Collected data
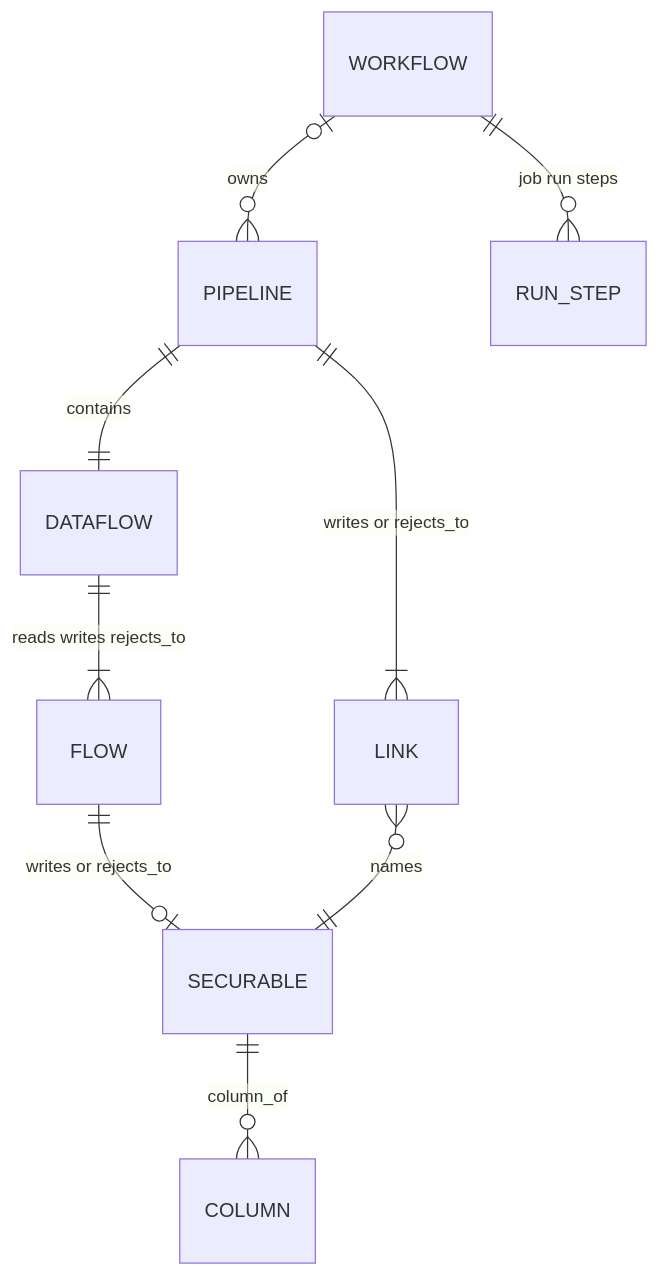
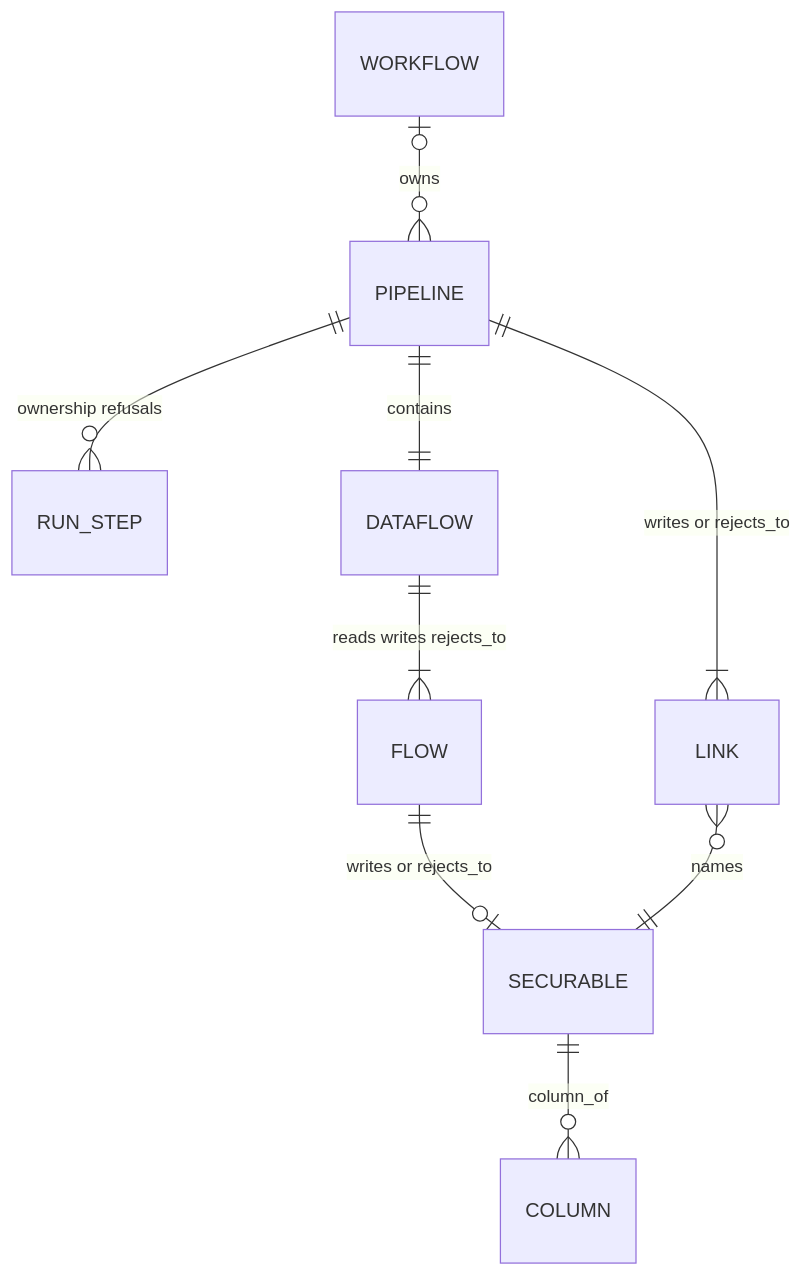
The sixth of 8 diagrams in framework_docs/ARCHITECTURE.md (NitinKeshavB/framework), drawn with Mermaid before and after one commit. The commit also changed other lines of this file and 29 other files, not shown here.

First line of the commit message:
Lean run path: delivery jobs only refresh the pipeline

````diff
--- a/framework_docs/ARCHITECTURE.md
+++ b/framework_docs/ARCHITECTURE.md
@@ -226,11 +214,11 @@
 ```mermaid
 erDiagram
   WORKFLOW |o--o{ PIPELINE : owns
-  WORKFLOW ||--o{ RUN_STEP : "job run steps"
+  PIPELINE ||--o{ RUN_STEP : "ownership refusals"
   PIPELINE ||--|| DATAFLOW : contains
   DATAFLOW ||--|{ FLOW : "reads writes rejects_to"
   FLOW ||--o| SECURABLE : "writes or rejects_to"
   PIPELINE ||--|{ LINK : "writes or rejects_to"
   LINK }o--|| SECURABLE : names
   SECURABLE ||--o{ COLUMN : column_of
 ```
````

§ Problem to work on:
Copy out every line in the records where the word "LINK" is found.

§ Result for this task:
   PIPELINE ||--|{ LINK : "writes or rejects_to"
   LINK }o--|| SECURABLE : names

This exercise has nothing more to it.